Press Release – Finalists Announced For 4th Annual Betty Jane France Humanitarian Award

Taken from Facebook

Taken from Facebook

DAYTONA BEACH, FLA., Betty Jane France Humanitarian Award –  The national finalists for the Fourth Annual Betty Jane France Humanitarian Award  were announced at Kansas Speedway by The NASCAR Foundation, kicking off the voting process for fans at www.NASCAR.com/award.

The Betty Jane France Humanitarian Award honors the unwavering commitment that The NASCAR Foundation Chairwoman Betty Jane France has demonstrated through philanthropy and community service. The award is presented annually to a dedicated NASCAR fan that has made a profound impact on the lives of children in his or her local community.

This year’s impressive group of finalists includes: Tammy Anderson-Lee, representing Autism Society San Diego where she has developed adaptive swimming programs for children with autism; Amber Larkin of Windermere, Florida, founder of the Noah’s Light Foundation, which is engaged in the fight against pediatric brain cancer; Chris McElwee of Fort Washington, Pennsylvania, founder of Michael’s Way, an organization providing financial assistance to families of children with cancer; and Daniel Noltemeyer of Louisville, Kentucky, who helped establish Best Buddies Kentucky, which promotes social inclusion for people with developmental disabilities.

“These finalists personify what our award is all about,” said France. “They demonstrate commitment and compassion, putting their hearts and souls into their volunteer efforts that benefit those in need. These are four very special NASCAR fans. We are honored to have them as our 2014 award finalists.”

Taken from Facebook

Taken from Facebook

The finalist with the most votes will receive $100,000 for the children’s charity they represent and personally receive a 2015 Toyota Camry provided by Toyota, the award’s 2014 Official Car Sponsor. The three remaining finalists will earn a donation of $25,000 for their children’s charity from The NASCAR Foundation. Additionally, each finalist will also receive an at-track VIP experience during the Chase for the NASCAR Sprint Cup.

The national winner will be announced on Friday, Dec. 5 during the NASCAR Sprint Cup Series Awards show at Wynn Las Vegas, which will be nationally televised live on FOX Sports 2.

“With each year, the Betty Jane France Humanitarian Award has grown in terms of awareness and prestige,” said NASCAR Foundation Executive Director Lorene King. “And for that, we are indebted to our sport’s fans. Their support has been vital each and every year with our online voting turnout. We ask again for their support this year.”

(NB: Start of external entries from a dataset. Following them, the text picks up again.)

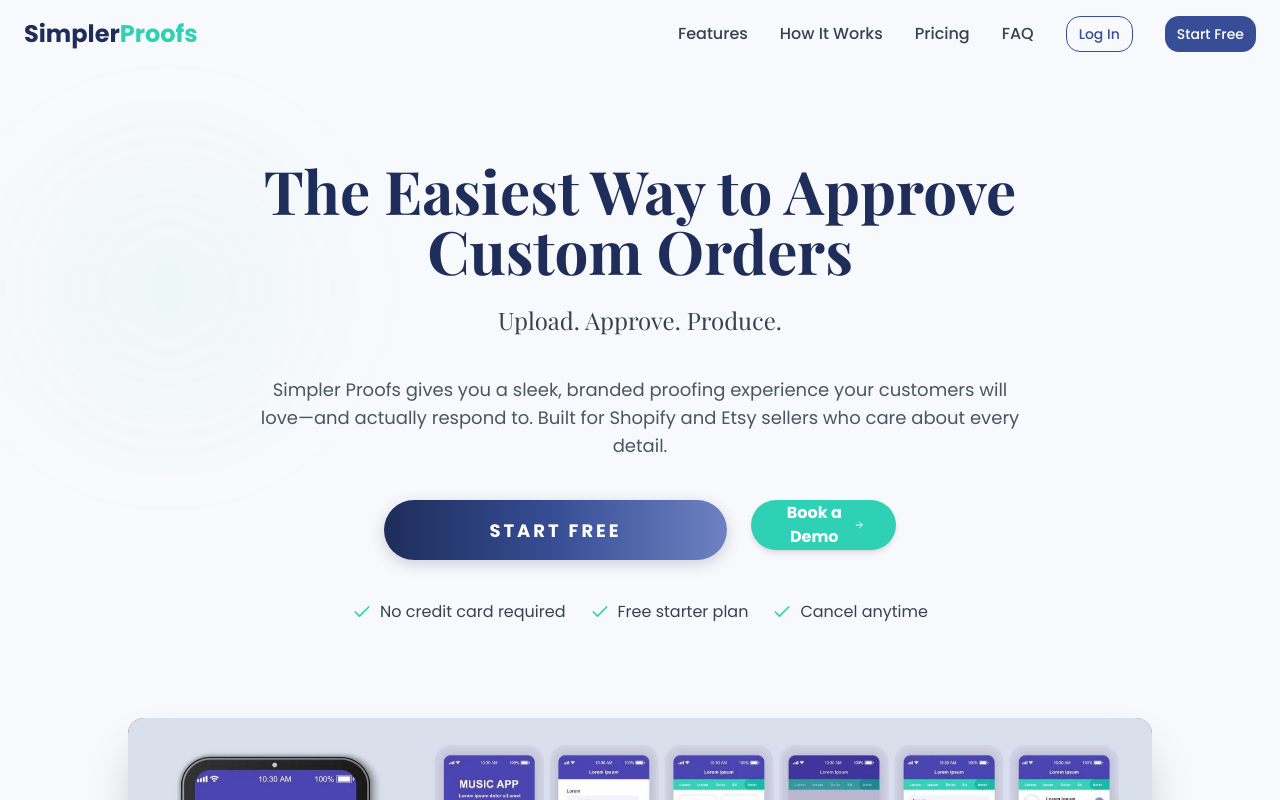
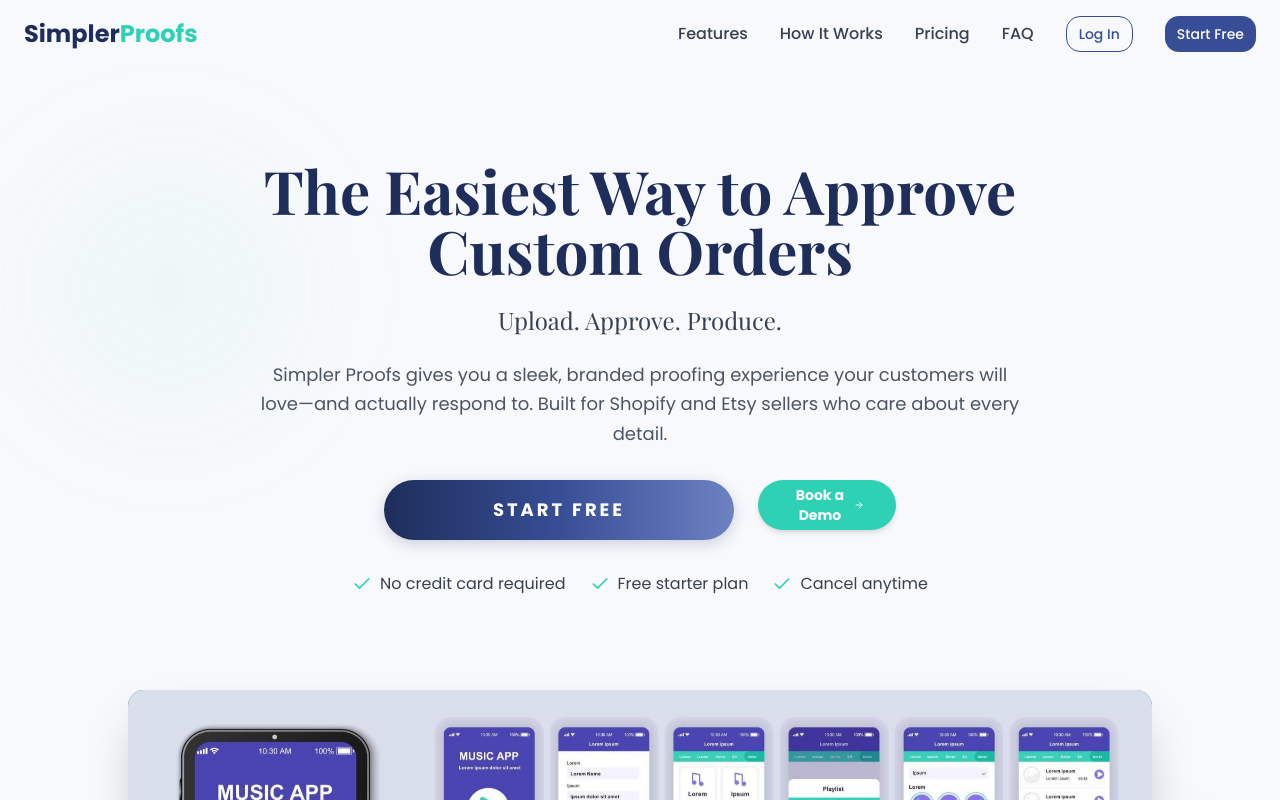
Before and after one commit to Ridge-Bulaquena/proof-magic-flow, a React (Vite) app: page / in a window 1280 px wide. Shown: the top 800 px of the page. Built offline with nearby package versions, Linux system fonts and the light colour scheme.

Commit message:
Refactor: Adjust paragraph spacing
Reduce spacing between paragraphs and lines.

```diff
--- a/src/components/Hero.tsx
+++ b/src/components/Hero.tsx
@@ -24,11 +24,11 @@ const Hero = () => {
             The Easiest Way to Approve Custom Orders
           </h1>
 
-          <p className="text-xl md:text-2xl text-gray-700 mb-10 max-w-2xl font-serif">
+          <p className="text-xl md:text-2xl text-gray-700 mb-6 max-w-2xl font-serif leading-snug">
             Upload. Approve. Produce.
           </p>
 
-          <p className="text-lg text-gray-600 mb-10 max-w-3xl">
+          <p className="text-lg text-gray-600 mb-8 max-w-3xl leading-relaxed">
             Simpler Proofs gives you a sleek, branded proofing experience your customers will love—and actually respond to. Built for Shopify and Etsy sellers who care about every detail.
           </p>
 
@@ -45,11 +45,11 @@ const Hero = () => {
               onClick={handleBookDemoClick}
               className={`button-secondary ${animateBookDemo ? 'animate-elastic' : ''}`}
             >
-              Book a Demo <ArrowRight size={18} className="ml-2 inline" />
+              Book a Demo <ArrowRight size={16} className="ml-1 inline" />
             </button>
           </div>
 
-          <div className="flex flex-wrap justify-center gap-6 mt-10 mb-8 max-w-xl">
+          <div className="flex flex-wrap justify-center gap-6 mt-8 mb-8 max-w-xl">
             <div className="flex items-center">
               <Check size={20} className="text-brand-teal mr-2" />
               <span className="text-gray-700">No credit card required</span>
--- a/src/index.css
+++ b/src/index.css
@@ -147,7 +147,7 @@
 
   .button:hover::after {
     left: 150%;
-    transition: all 0.8s;
+    transition: all 0.7s;
   }
 
   .button.animate {
@@ -155,7 +155,7 @@
   }
 
   .button-secondary {
-    @apply relative inline-flex items-center justify-center py-4 px-8 w-auto max-w-[350px] h-[50px] border-none rounded-full bg-brand-teal text-white font-bold text-base text-center cursor-pointer overflow-hidden transition-transform shadow-md hover:scale-105 active:scale-95 font-sans;
+    @apply relative inline-flex items-center justify-center py-4 px-8 w-auto max-w-[350px] h-[50px] border-none rounded-full bg-brand-teal text-white font-bold text-sm text-center cursor-pointer overflow-hidden transition-transform shadow-md hover:scale-105 active:scale-95 font-sans;
   }
 
   .button-secondary::after {
```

Voting is now open at www.NASCAR.com/award and concludes at 11:59 p.m. ET on Dec. 4. Fans can join the conversation on Facebook and Twitter using the hashtag #BJFHAward.

The Finalists are:

Tammy Anderson-Lee (San Diego, California) has volunteered her service to Autism Society San Diego for the last 13 years, developing techniques to teach autistic children how to swim. Drowning is the leading cause of death for children with autism under the age of 14. She has created the “Pool PALS” (Pool for Persons with Autism Learning to Win) program, an innovative initiative consisting of three components: an adaptive swimming lesson program; free monthly pool and pizza parties for the children involved; and the “Surf Camp for Persons with Autism.”

Amber Larkin (Windermere, Florida) founded the Noah’s Light Foundation in 2010. At the time, her young son Noah was one year into a battle with pediatric brain cancer, a fight he tragically would lose in 2012. The Noah’s Light Foundation’s mission is to find a cure for pediatric brain cancer by supporting visionary doctors in pediatric oncology, funding new research, raising awareness, and enriching the lives of the brave children struggling with the disease. Larkin is championing the development of a new protocol called “NOAH Protocol” that hopefully will lead to a cure for brain cancer.

Chris McElwee (Fort Washington, Pennsylvania) lost his brother to leukemia, a personal tragedy that led to him founding Michael’s Way in 1996. The organization’s mission is to lessen the financial burden on families of children with cancer. Since Michael’s Way was formed, approximately $400,000 has been distributed annually to families in need. McElwee is credited with raising millions of dollars himself over the years. One hundred percent of all donations received by Michael’s Way go directly to families affect by children’s cancer.

Daniel Noltemeyer (Louisville, Kentucky) is a 32-year-old with Down syndrome who was the driving force behind the establishment of Best Buddies Kentucky, part of the national Best Buddies social inclusion program for people with disabilities. Noltemeyer writes and speaks extensively to foster awareness of Best Buddies Kentucky. In 2012, he wrote an editorial in the Louisville Courier Journal that addressed discrimination often experienced by people with Intellectual Development Disabilities. Noltemeyer also is a high-profile Best Buddies Ambassador for Best Buddies International.

To learn more about the Betty Jane France Humanitarian Award and each of the national finalists, please visit.the NASCAR website here.